in the number of credit unions specifically seeking out Latino customers
The work of community development credit unions is
especially important. By reaching into minority areas and helping
the underserved find affordable credit, you serve a critical function
in supporting minority homeownership. Your work is helping to make
low-income and minority communities better places to live and raise
a family. And I want to commend you for all of your efforts to help
a vulnerable population avoid predatory lending.
I am proud to announce that we are taking action today
to expand the partnership between HUD and the credit unions that
support this nation's low-income and minority communities.
HUD is signing an agreement with the National Federation
of Community Development Credit Unions that says we believe strongly
in your mission, and that by working closely together, we can encourage,
inspire, and bring new opportunities to America's underserved communities.
As partners, we will boost minority homeownership.
We will encourage and extend the reach of faith-based social service
providers who do so much good in our communities. We will combat
predatory lending. And we will work to bring new financial services
to residents of the colonias.
One specific area this agreement will address is the
cost for workers in the U.S. to send funds - remittances - back
to Mexico. President Bush and President Fox have discussed this
issue and agree that it is important to reduce the transaction costs
that are significantly lowering the value of remittances to Mexico.
We greatly appreciate the assistance of the Federation in helping
to address this important issue.
The agreement we sign today represents a wonderful
opportunity for HUD to help America's community development credit
unions serve more people. I look forward to seeing what we can accomplish
I mentioned the colonias. I would like to describe
some of what HUD is doing to improve the lives of the millions who
make their homes along the U.S./Mexico border.
In HUD's budget for the next fiscal year, I have proposed
dedicating $16 million to establish a Colonias Gateway Initiative.
Through this new Gateway, we will fund a regional non-profit organization
to meet locally identified needs and help colonias residents access
affordable housing, develop the job skills needed to attract high-skills
employment, and create micro-lending and other economic development
projects. Because many residents are immigrants and unaware of their
rights under the Fair Housing Act, we will also target funds to

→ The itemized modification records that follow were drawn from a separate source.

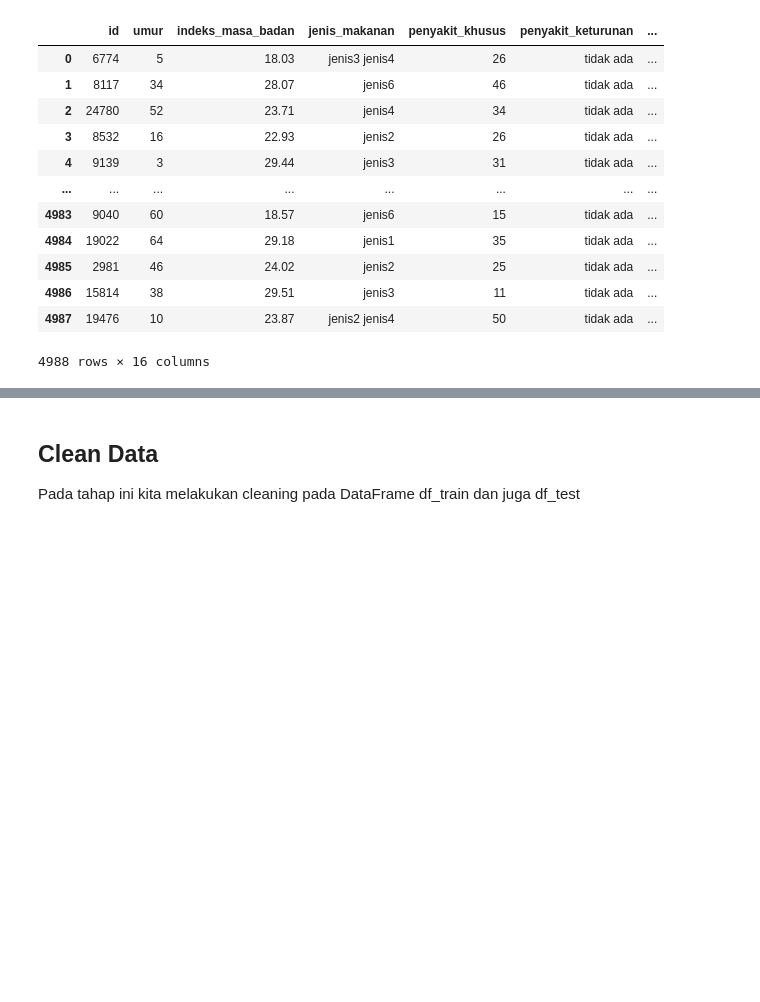
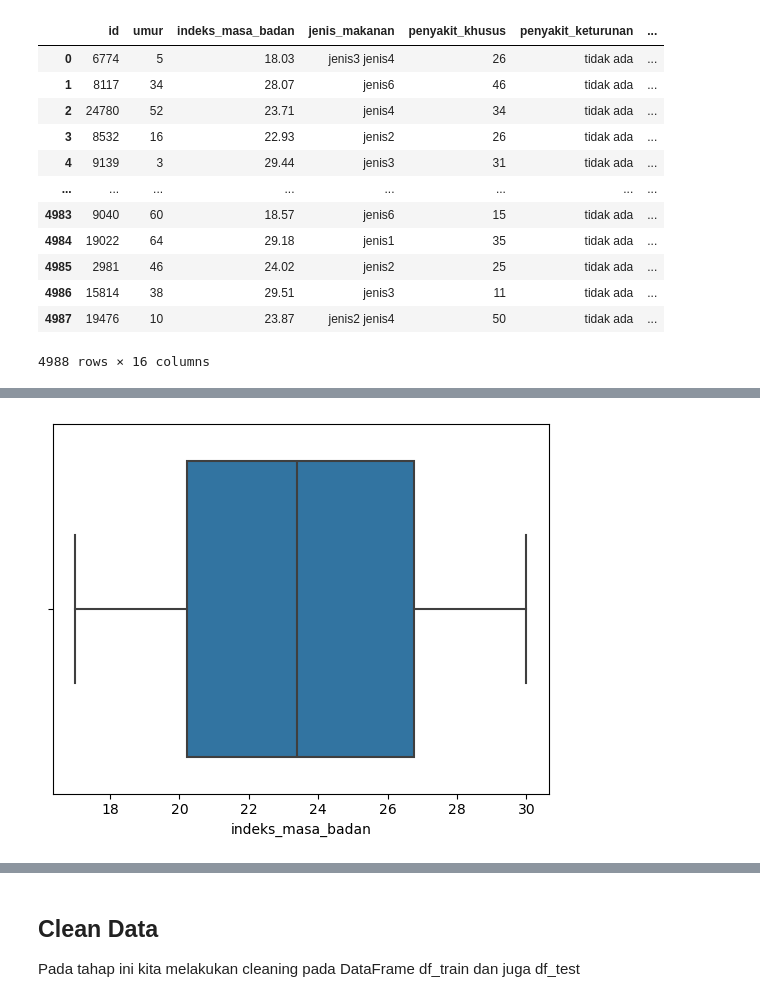
Before and after one commit to denisikiandani/KaggleCompetition-Wellness_Classifier, a Jupyter notebook: enimanyod.ipynb, the cells around one changed output, grey strips where cells are left out. Saved outputs shown, nothing was run; the diff lists cells and outputs as text; code cells hidden in the pictures; blank space fills up the shorter version.

```diff
--- a/enimanyod.ipynb
+++ b/enimanyod.ipynb
@@ -64,0 +373,5 @@ df_test
+# %%
+sns.boxplot(data=df_train, x='indeks_masa_badan')
+plt.show()
+# %% [output]
+[figure, added]
```
Also changed, not shown: parts of 79 cells of this notebook, 7 other files.
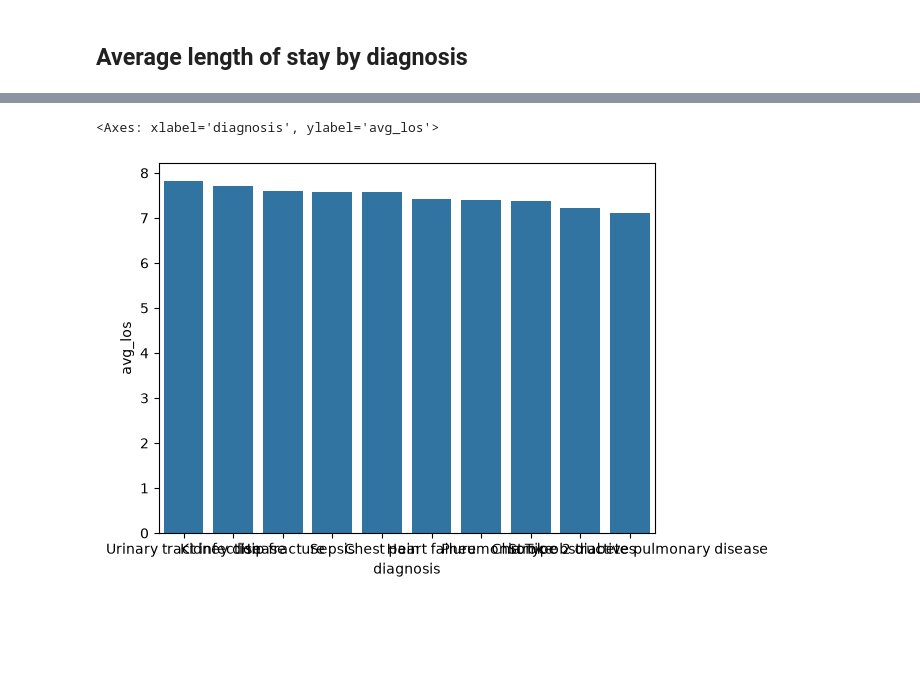
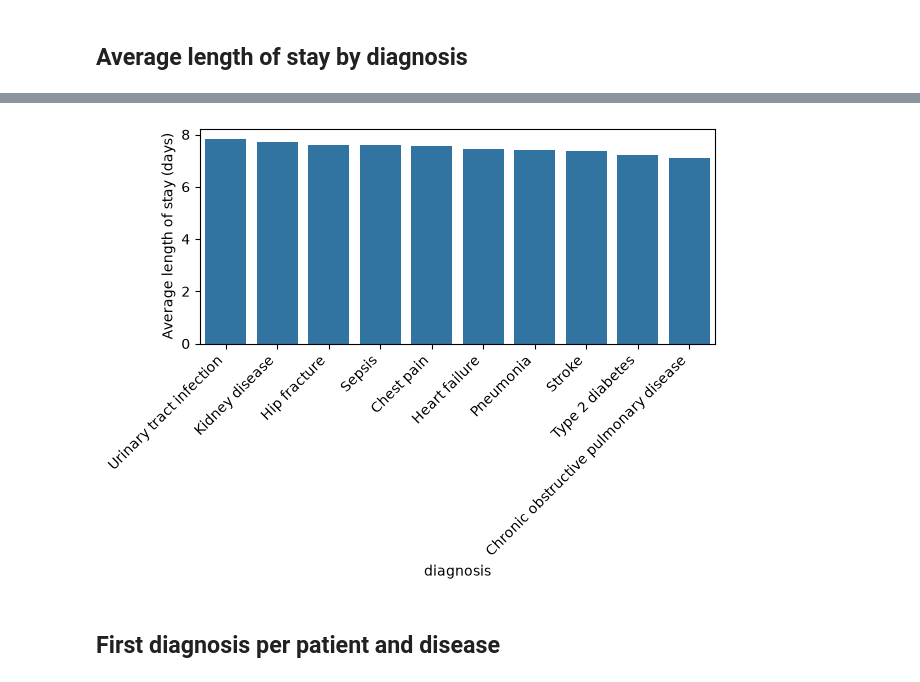
Before and after one commit to robertmaidstone/readmission-study, a Jupyter notebook: notebooks/analysis.ipynb, the cells around one changed output, grey strips where cells are left out. Saved outputs shown, nothing was run; the diff lists cells and outputs as text; code cells hidden in the pictures; blank space fills up the shorter version.

```diff
--- a/notebooks/analysis.ipynb
+++ b/notebooks/analysis.ipynb
@@ -37,9 +44,15 @@ HINT:  No operator matches the given name and argument types. You might need to
 # %%
-sns.barplot(
+df["avg_los_days"] = df["avg_los"].dt.total_seconds() / (24 * 60 * 60)
+
+ax = sns.barplot(
     data=df,
     x="diagnosis",
-    y="avg_los"
+    y="avg_los_days"
 )
+ax.set_ylabel("Average length of stay (days)")
+plt.xticks(rotation=45, ha="right")
+plt.tight_layout()
 # %% [output]
-<Axes: xlabel='diagnosis', ylabel='avg_los'>
-[figure, old version]
+[figure, new version]
+# %% [markdown]
+## First diagnosis per patient and disease
```
Also changed, not shown: parts of 5 cells of this notebook.
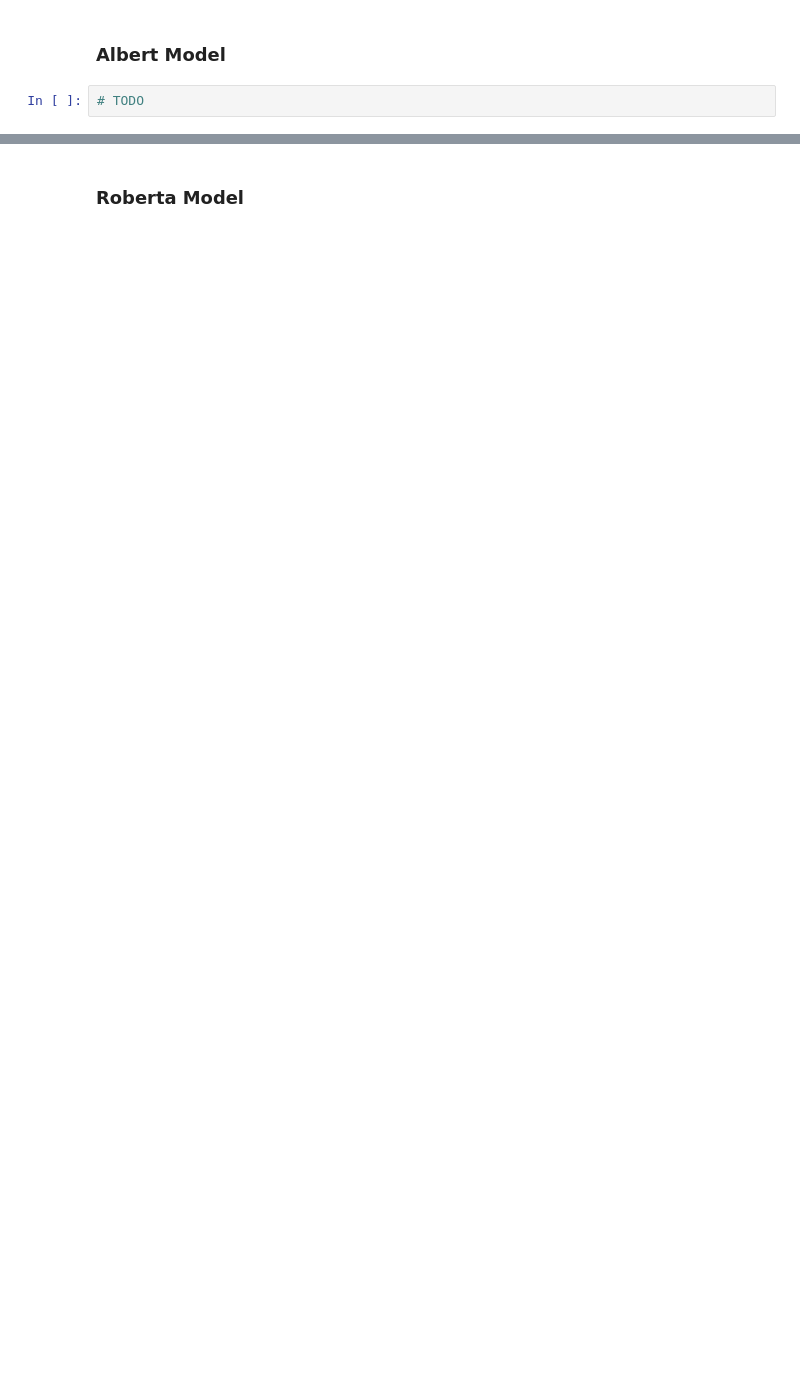
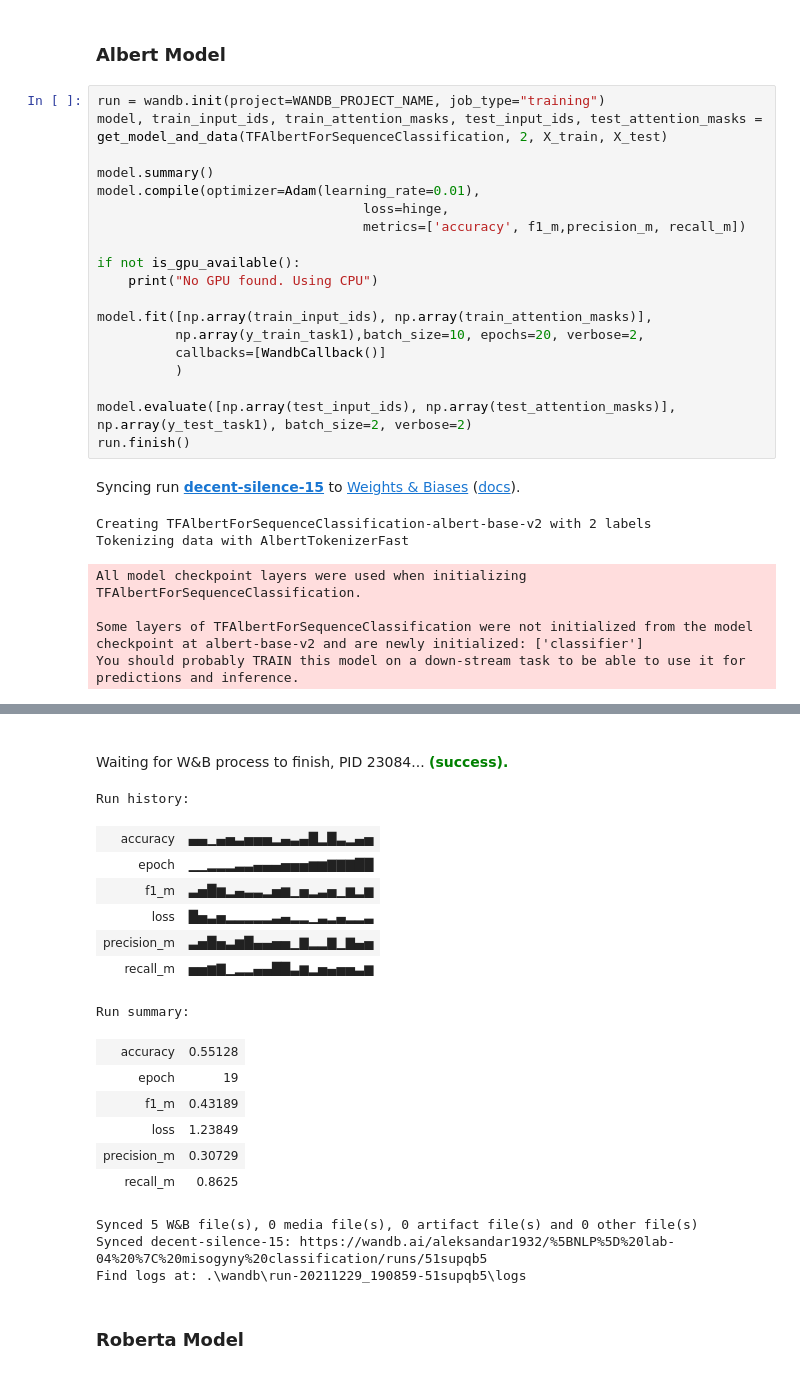
Before and after one commit to Aleksandar1932/NLP_2021, a Jupyter notebook: Laboratory Exercises/4/Misogeny Classification.ipynb, the cells around one changed output, grey strips where cells are left out. Drawn from its saved outputs; the diff is of its cells as text; blank space fills up the shorter version.

```diff
--- a/Laboratory Exercises/4/Misogeny Classification.ipynb
+++ b/Laboratory Exercises/4/Misogeny Classification.ipynb
@@ -94,4 +151,29 @@ run.finish()
 # %% [markdown]
 ### Albert Model
-# %%
-# TODO
+# %%
+run = wandb.init(project=WANDB_PROJECT_NAME, job_type="training")
+model, train_input_ids, train_attention_masks, test_input_ids, test_attention_masks = get_model_and_data(TFAlbertForSequenceClassification, 2, X_train, X_test)
+
+model.summary()
+model.compile(optimizer=Adam(learning_rate=0.01),
+                                  loss=hinge,
+                                  metrics=['accuracy', f1_m,precision_m, recall_m])
+
+if not is_gpu_available():
+    print("No GPU found. Using CPU")
+
+model.fit([np.array(train_input_ids), np.array(train_attention_masks)],
+          np.array(y_train_task1),batch_size=10, epochs=20, verbose=2,
+          callbacks=[WandbCallback()]
+          )
+
+model.evaluate([np.array(test_input_ids), np.array(test_attention_masks)], np.array(y_test_task1), batch_size=2, verbose=2)
+run.finish()
+# %% [output]
+Syncing run decent-silence-15 to Weights & Biases (docs).
+Creating TFAlbertForSequenceClassification-albert-base-v2 with 2 labels
+Tokenizing data with AlbertTokenizerFast
+All model checkpoint layers were used when initializing TFAlbertForSequenceClassification.
+
+Some layers of TFAlbertForSequenceClassification were not initialized from the model checkpoint at albert-base-v2 and are newly initialized: ['classifier']
+You should probably TRAIN this model on a down-stream task to be able to use it for predictions and inference.
@@ -98,2 +197,20 @@ run.finish()
+Waiting for W&B process to finish, PID 23084... (success).
+Run history:
+| accuracy | ▄▄▁▄▅▃▅▅▅▂▄▃▄█▂█▃▂▄▅ |
+| epoch | ▁▁▂▂▂▃▃▄▄▄▅▅▅▆▆▇▇▇██ |
+| f1_m | ▃▅█▆▂▄▃▃▂▅▆▁▅▂▃▅▁▆▂▆ |
+| loss | █▅▃▅▂▂▂▂▂▃▄▂▂▁▃▂▄▂▂▃ |
+| precision_m | ▃▅█▅▃▆█▄▄▅▅▁▇▂▂▇▁▇▄▅ |
+| recall_m | ▅▅▆▇▁▂▂▄▄██▃▆▂▅▄▅▅▃▆ |
+Run summary:
+| accuracy | 0.55128 |
+| epoch | 19 |
+| f1_m | 0.43189 |
+| loss | 1.23849 |
+| precision_m | 0.30729 |
+| recall_m | 0.8625 |
+Synced 5 W&B file(s), 0 media file(s), 0 artifact file(s) and 0 other file(s)
+Synced decent-silence-15: https://wandb.ai/aleksandar1932/%5BNLP%5D%20lab-04%20%7C%20misogyny%20classification/runs/51supqb5
+Find logs at: .\wandb\run-20211229_190859-51supqb5\logs
 # %% [markdown]
 ### Roberta Model
```
Also changed, not shown: parts of 13 cells of this notebook, 1 other file.
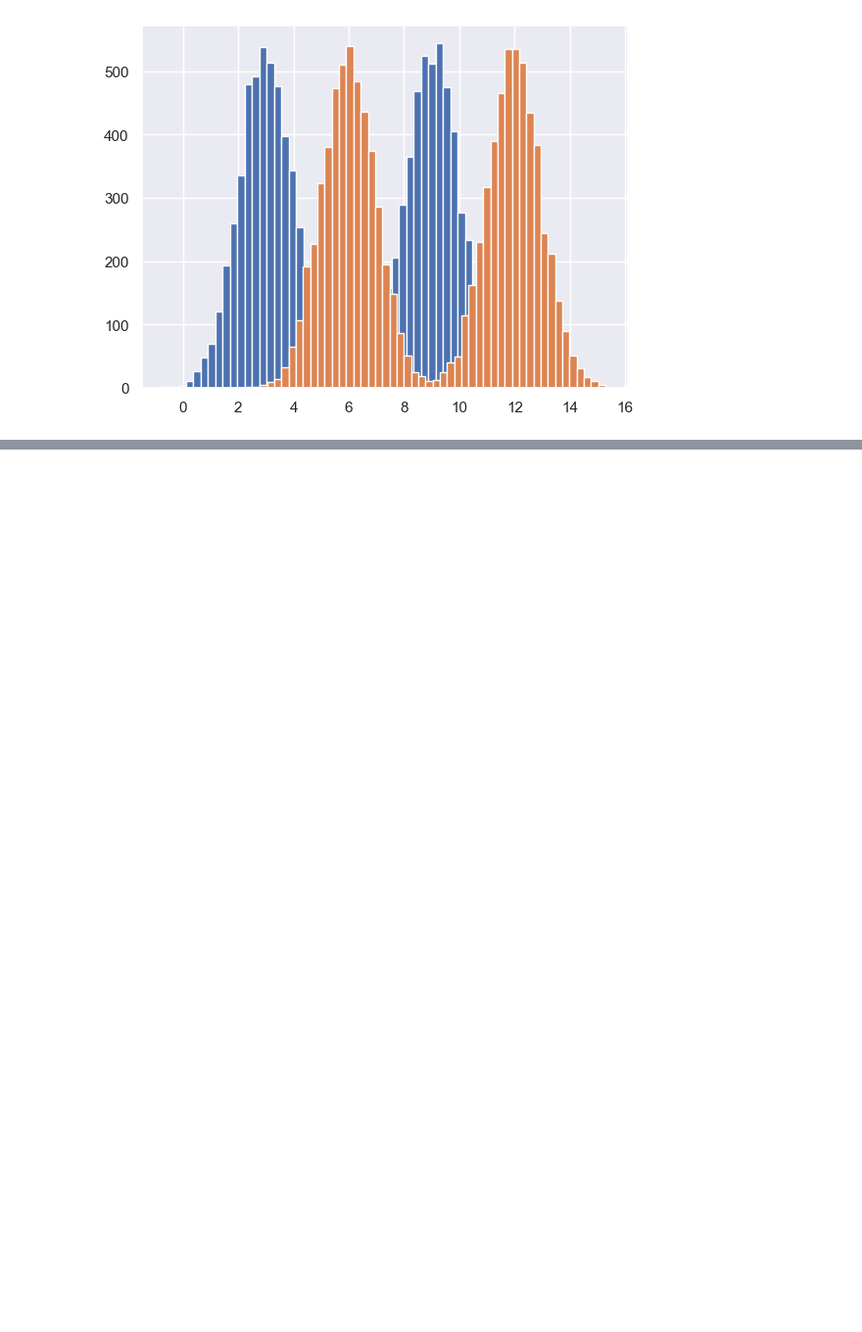
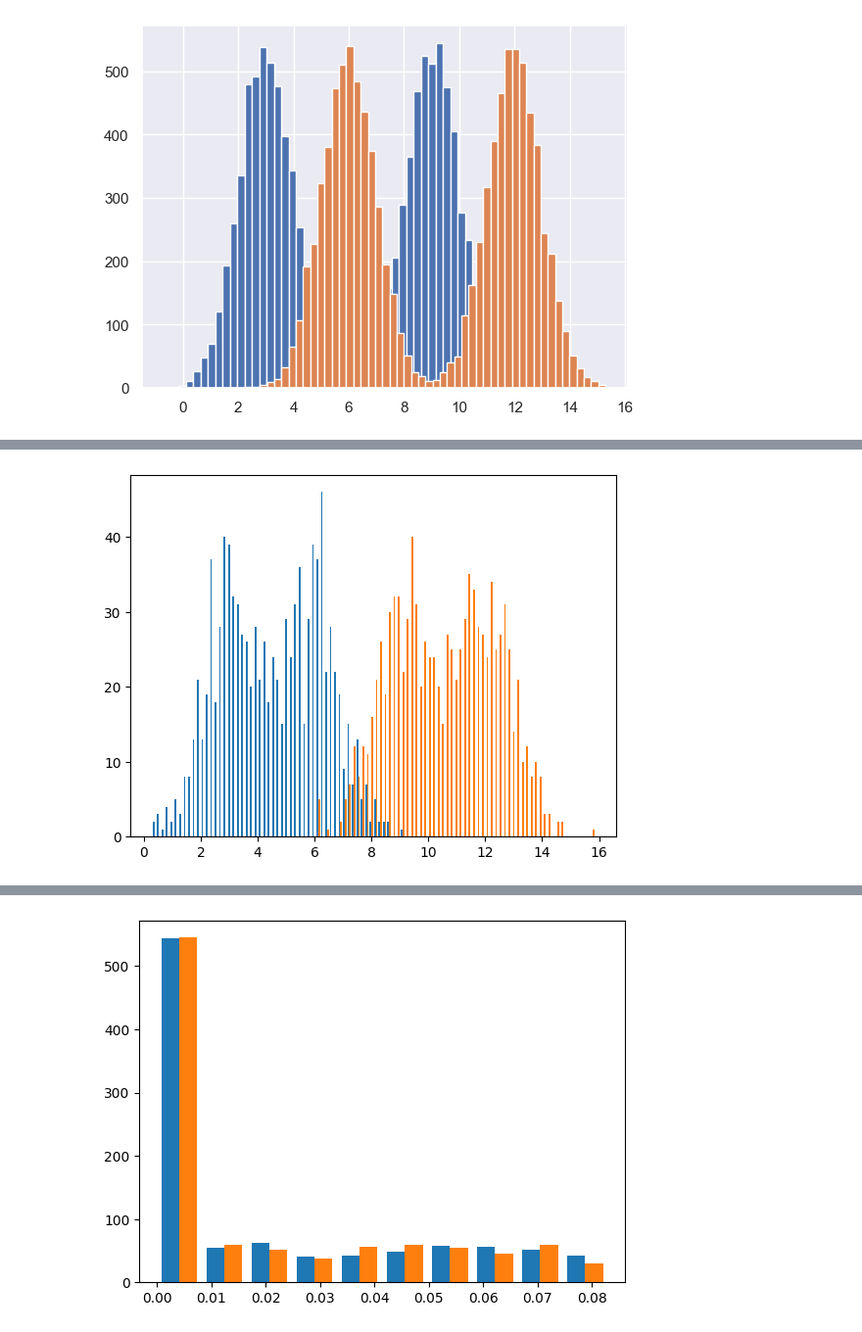
Before and after one commit to PrafulAradhyamth/dlprac, a Jupyter notebook: chapter4.ipynb, the cells around one changed output, grey strips where cells are left out. Shown: that part at 98% size. Cells and saved outputs as stored; diff of their text form; code cells hidden in the pictures; blank space fills up the shorter version.

```diff
--- a/chapter4.ipynb
+++ b/chapter4.ipynb
@@ -161,0 +140,69 @@ plt.show()
+# %%
+import numpy as np
+from scipy.stats import multivariate_normal
+
+# Generate synthetic data with given data
+# seed the randomness for repeatability
+np.random.seed(42)
+num_samples = 1000
+
+# Class 0
+mean_0 = np.array([6, 12])
+cov_0 = np.array([[1, 0], [0, 1]])
+class_0 = np.random.multivariate_normal(mean_0, cov_0, num_samples // 2)
+
+# Class 1
+mean_1 = np.array([3, 9])
+cov_1 = np.array([[1, 0], [0, 1]])
+class_1 = np.random.multivariate_normal(mean_1, cov_1, num_samples // 2)
+
+# Concatenate data
+data = np.concatenate((class_0, class_1), axis=0)
+
+plt.hist(class_0,bins = 50)
+
+plt.hist(class_1,bins = 50)
+plt.show()
+# GMM Parameters
+num_clusters = 2
+num_iterations = 100
+
+# Initialize parameters
+weights = np.ones(num_clusters) / num_clusters
+means = np.random.randn(num_clusters, 2)
+covariances = np.array([np.eye(2)] * num_clusters)
+
+# EM Algorithm
+for _ in range(num_iterations):
+    # E-step
+    responsibilities = np.zeros((num_samples, num_clusters))
+    for k in range(num_clusters):
+        responsibilities[:, k] = weights[k] * multivariate_normal.pdf(data, mean=means[k], cov=covariances[k])
+
+    responsibilities /= np.sum(responsibilities, axis=1, keepdims=True)
+
+    # M-step
+    for k in range(num_clusters):
+        Nk = np.sum(responsibilities[:, k])
+        weights[k] = Nk / num_samples
+        means[k] = np.dot(responsibilities[:, k], data) / Nk
+        covariances[k] = np.dot(responsibilities[:, k] * (data - means[k]).T, (data - means[k])) / Nk
+
+# Classify the data based on GMM probabilities
+probabilities = np.zeros((num_samples, num_clusters))
+
+for k in range(num_clusters):
+    probabilities[:, k] = weights[k] * multivariate_normal.pdf(data, mean=means[k], cov=covariances[k])
+print('Means extimated from EM also: ')
+print(means)
+print("covariances extimated from the EM algo: ")
+print(covariances)
+plt.hist(probabilities)
+
+predicted_labels = np.argmax(probabilities, axis=1)
+
+# Print the predicted labels
+print("Predicted Labels:")
+print(predicted_labels)
+# %% [output]
+[figure, added]
@@ -161,0 +226 @@ plt.show()
+[figure, added]
```
Also changed, not shown: parts of 4 cells of this notebook.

agencies that work to combat housing discrimination.
The Gateway will complement the Colonias Task Force
I created last year to make HUD programs work better in the border
region. I want to stress that the Gateway will make HUD a partner
with the local folks who really know what is happening in the border
My Deputy Assistant Secretary, Anna Maria Farias,
will be participating in a panel discussion later. She is anxious
to share with you more details about our work in the colonias.
From the growing number of Latino-run businesses,
to the popularity of Latino-themed newspapers, magazines, and television
shows, to the increased involvement by Latinos in the political
process, we have a profound influence today in American society.
And this has given us new opportunities to make our families and
communities stronger than ever before.
By supporting and encouraging economic development
that produces good homes and good jobs, you - the credit unions
that serve the Latino community - play a key role in turning these
opportunities into success stories.
And HUD has a critical role in revitalizing troubled neighborhoods,
by supporting the development of affordable homes and pursuing public-private
partnerships that create economic opportunities for more Americans.
Together, we can help to inspire a new era of prosperity
for Latinos in this nation.
As men and women whose mission is to provide credit
to America's fastest growing, often underserved communities, you
make a difference for Latino families. Continue your good work.
HUD is pleased to work in partnership with you.
Muchas gracias por su invitación para reunirme
con ustedes el día de hoy. Les agradezco mucho, el servicio
que brindan a la comunidad Latina y espero tener la oportunidad
de que nos podamos reunir nuevamente.
Content Archived: March 16, 2010